Ed Miliband must assume "true leadership" as Labour is in "serious trouble" ahead of the 2015 General Election, according to a major study.
The four-year project, conducted by Aston University academic Professor John Gaffney, warned that Labour's chance to win the 2015 General Election is "slipping away".
Gaffney, who held six focus groups and interviewed 30 "elite" experts between 2010 and 2014, also found that voters do not understand Labour's One Nation message because it has never been "adequately explained" to them by Miliband.
"Miliband has sometimes failed to perform as a leader and make his One Nation narrative stick," Gaffney said.
"The voters, the media, even his own party are wholly unconvinced of his ability to be a strong leader.
"The time is now for Miliband to start performing like a potential prime minister."
The academic recommended that Miliband must form a strong shadow cabinet heading into May and "weed out" out those who do not trust him as leader.
"A few sackings between now and May could do Miliband a lot of good," Gaffney said.
"He needs a team of people who are behind him all the way, not just simply mumble their support whenever rumours of the latest leadership plot surface. It's time for Miliband to give his inner circle an ultimatum: back me or get out.
"Above all, Miliband must show his vision of tomorrow. Strong performance can only be matched by strong policies.
"Labour must make clear what their plan is for their first 100 days in power, otherwise they have no chance of convincing voters of who they are and what they stand for.
"Labour's chance is slipping away. If they stand any chance of winning in May, they must take action now.
"They must stick with Miliband – to change leader now would just demonstrate panic – but Miliband must assume true leadership, with a united team behind him to drive strong, distinctive policies and give the party what it needs for success in 2015."

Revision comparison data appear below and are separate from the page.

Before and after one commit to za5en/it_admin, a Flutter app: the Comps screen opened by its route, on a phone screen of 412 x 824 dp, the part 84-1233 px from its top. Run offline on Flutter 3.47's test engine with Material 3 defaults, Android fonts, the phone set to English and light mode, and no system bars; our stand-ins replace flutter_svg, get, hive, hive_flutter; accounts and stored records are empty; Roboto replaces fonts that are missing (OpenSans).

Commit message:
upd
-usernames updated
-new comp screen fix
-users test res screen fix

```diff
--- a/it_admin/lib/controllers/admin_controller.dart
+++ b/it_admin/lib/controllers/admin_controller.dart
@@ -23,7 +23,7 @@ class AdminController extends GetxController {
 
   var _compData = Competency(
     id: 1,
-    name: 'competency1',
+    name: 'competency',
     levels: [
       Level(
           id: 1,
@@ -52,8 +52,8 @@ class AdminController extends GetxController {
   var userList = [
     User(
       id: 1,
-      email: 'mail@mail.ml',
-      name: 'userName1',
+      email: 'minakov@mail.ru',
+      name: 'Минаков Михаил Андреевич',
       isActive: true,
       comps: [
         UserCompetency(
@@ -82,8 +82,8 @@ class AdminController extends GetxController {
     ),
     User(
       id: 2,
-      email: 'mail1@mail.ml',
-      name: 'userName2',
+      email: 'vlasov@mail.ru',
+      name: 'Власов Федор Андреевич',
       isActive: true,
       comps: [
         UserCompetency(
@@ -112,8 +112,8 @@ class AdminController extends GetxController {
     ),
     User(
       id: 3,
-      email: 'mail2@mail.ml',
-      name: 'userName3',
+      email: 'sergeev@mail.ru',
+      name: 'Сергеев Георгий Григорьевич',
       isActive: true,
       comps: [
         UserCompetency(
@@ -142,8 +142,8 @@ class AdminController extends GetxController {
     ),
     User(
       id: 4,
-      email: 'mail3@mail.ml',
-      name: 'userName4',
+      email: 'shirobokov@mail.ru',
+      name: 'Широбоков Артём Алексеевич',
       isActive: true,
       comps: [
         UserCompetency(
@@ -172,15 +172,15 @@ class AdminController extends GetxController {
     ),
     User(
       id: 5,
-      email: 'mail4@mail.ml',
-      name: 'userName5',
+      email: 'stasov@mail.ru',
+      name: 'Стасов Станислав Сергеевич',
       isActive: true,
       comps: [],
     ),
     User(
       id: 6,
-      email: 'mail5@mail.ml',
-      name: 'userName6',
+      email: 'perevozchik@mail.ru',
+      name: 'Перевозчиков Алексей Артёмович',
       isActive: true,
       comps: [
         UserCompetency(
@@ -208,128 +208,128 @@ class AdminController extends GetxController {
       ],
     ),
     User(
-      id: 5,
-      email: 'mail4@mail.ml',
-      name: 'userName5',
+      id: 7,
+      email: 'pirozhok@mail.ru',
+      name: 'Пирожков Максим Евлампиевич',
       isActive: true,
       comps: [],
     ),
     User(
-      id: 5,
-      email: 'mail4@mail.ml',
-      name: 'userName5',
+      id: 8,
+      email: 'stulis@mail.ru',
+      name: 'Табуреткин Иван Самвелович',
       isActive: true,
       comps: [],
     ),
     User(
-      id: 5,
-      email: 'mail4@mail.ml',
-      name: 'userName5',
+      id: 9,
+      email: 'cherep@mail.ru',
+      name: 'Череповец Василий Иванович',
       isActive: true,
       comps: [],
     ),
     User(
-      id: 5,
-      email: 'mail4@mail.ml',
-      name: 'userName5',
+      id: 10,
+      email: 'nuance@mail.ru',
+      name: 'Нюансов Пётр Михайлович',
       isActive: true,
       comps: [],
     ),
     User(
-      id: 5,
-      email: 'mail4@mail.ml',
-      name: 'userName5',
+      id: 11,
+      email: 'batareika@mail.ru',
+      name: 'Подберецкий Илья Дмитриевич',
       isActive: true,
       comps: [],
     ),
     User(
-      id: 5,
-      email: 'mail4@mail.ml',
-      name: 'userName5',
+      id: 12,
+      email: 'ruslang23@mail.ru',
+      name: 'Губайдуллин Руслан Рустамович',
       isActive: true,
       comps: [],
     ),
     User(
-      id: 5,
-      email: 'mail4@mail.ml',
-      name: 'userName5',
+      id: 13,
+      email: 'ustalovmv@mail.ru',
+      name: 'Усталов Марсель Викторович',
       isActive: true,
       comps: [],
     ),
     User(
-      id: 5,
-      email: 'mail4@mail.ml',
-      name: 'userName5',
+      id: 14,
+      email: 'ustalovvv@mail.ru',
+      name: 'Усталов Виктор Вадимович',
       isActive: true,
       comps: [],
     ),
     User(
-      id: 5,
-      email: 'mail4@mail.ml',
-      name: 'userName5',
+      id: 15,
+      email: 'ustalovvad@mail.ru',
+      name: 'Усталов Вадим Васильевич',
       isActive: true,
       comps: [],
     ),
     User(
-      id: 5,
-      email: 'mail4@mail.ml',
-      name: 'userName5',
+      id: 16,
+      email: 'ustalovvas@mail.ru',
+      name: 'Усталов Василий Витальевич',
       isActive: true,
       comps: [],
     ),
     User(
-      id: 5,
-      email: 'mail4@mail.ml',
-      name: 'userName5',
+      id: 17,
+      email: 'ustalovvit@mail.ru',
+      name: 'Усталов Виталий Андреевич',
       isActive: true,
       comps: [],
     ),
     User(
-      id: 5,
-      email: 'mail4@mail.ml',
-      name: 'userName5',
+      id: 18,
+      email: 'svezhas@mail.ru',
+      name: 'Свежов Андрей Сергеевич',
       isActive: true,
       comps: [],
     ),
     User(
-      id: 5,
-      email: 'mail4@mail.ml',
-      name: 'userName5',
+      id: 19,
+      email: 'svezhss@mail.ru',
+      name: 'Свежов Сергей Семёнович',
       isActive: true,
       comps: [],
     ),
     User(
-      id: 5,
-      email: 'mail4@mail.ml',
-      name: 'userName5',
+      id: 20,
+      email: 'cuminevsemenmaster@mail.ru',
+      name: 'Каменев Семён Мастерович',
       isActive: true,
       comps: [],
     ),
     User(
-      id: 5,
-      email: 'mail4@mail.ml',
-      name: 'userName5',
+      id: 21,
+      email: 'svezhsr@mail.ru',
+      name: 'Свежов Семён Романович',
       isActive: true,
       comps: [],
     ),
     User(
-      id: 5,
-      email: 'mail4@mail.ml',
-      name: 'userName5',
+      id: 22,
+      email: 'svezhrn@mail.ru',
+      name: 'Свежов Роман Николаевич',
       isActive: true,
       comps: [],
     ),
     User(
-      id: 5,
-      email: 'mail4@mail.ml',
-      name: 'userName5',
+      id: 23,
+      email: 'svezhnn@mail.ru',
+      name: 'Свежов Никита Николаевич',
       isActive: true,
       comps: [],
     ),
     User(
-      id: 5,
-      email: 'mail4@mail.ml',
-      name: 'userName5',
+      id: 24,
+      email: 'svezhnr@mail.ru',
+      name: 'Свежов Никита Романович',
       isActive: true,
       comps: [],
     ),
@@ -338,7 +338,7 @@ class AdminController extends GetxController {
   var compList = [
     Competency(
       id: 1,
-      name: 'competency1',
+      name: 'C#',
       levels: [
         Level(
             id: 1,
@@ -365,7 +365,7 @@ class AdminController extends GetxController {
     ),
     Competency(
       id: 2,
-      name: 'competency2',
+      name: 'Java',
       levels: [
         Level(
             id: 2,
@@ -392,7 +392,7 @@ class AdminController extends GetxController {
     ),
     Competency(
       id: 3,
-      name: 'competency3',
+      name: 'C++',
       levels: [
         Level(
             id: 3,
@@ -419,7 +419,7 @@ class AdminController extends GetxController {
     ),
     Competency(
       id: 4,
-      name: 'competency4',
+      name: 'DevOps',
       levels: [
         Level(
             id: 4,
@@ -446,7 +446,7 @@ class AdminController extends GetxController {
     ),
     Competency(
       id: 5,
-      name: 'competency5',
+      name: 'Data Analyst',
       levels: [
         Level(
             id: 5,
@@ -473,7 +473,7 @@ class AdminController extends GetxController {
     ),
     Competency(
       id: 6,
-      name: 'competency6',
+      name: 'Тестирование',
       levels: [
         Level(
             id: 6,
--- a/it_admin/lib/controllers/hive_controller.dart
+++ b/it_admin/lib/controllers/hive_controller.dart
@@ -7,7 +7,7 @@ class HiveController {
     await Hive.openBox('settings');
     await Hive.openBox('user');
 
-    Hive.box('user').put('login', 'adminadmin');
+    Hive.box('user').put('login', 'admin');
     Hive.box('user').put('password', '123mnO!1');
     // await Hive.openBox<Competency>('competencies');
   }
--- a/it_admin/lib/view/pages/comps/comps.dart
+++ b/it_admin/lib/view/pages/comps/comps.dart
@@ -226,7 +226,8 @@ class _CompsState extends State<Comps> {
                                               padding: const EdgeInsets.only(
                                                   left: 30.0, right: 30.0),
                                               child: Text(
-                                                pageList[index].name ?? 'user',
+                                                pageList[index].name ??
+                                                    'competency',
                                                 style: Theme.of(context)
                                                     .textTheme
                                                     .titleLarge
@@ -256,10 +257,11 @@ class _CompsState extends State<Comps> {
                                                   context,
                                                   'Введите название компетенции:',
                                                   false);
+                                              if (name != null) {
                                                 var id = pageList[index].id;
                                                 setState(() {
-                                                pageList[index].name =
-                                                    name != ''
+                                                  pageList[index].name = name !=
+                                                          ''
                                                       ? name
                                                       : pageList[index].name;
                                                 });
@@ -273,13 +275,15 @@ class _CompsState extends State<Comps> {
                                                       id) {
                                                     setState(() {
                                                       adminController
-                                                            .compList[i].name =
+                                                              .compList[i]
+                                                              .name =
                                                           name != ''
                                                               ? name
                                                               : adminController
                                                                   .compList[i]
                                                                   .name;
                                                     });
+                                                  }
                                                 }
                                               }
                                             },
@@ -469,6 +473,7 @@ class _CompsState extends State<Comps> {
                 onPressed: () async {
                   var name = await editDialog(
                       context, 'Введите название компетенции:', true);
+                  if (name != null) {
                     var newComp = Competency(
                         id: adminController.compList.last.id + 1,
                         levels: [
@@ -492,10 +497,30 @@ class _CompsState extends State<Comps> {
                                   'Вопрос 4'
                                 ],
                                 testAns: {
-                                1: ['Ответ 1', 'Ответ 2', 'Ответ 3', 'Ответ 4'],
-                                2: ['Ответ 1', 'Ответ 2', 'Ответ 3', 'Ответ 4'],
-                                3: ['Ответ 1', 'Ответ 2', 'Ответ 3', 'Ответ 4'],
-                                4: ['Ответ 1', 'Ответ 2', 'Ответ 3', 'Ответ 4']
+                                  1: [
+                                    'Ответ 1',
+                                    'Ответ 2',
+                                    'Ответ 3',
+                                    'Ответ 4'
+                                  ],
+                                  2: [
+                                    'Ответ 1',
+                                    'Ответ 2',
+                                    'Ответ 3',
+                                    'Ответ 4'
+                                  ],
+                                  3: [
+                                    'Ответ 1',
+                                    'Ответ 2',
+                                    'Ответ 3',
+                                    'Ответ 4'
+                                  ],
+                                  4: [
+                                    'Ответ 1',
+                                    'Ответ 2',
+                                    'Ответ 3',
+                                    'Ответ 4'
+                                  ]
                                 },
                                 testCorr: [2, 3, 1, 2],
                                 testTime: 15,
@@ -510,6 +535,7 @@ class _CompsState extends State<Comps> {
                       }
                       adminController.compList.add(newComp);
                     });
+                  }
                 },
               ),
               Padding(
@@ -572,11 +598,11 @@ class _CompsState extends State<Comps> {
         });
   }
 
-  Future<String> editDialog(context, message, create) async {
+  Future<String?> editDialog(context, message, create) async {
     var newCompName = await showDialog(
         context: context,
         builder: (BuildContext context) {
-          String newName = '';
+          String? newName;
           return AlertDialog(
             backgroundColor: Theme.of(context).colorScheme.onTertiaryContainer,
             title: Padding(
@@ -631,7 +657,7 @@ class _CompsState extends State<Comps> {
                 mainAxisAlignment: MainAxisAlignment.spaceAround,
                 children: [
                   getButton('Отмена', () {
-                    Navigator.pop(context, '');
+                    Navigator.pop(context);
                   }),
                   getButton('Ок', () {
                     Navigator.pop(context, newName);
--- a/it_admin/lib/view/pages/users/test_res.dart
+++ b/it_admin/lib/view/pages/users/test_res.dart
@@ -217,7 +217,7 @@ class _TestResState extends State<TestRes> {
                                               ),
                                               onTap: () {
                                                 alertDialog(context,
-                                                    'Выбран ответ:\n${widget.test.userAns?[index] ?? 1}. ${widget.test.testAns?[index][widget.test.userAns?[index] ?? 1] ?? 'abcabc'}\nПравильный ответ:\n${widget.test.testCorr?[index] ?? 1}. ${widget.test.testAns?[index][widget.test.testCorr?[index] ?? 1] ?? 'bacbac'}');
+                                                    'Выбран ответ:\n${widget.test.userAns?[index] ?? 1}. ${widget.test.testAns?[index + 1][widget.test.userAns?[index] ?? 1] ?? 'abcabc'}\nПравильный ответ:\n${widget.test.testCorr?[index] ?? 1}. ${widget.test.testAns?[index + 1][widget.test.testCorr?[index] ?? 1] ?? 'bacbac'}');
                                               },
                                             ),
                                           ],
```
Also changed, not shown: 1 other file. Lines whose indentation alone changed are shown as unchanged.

The latest opinion poll from YouGov for The Sun put Labour two points ahead of the Conservatives (34% vs 32%), with Ukip on 15% and the Liberal Democrats on 7%.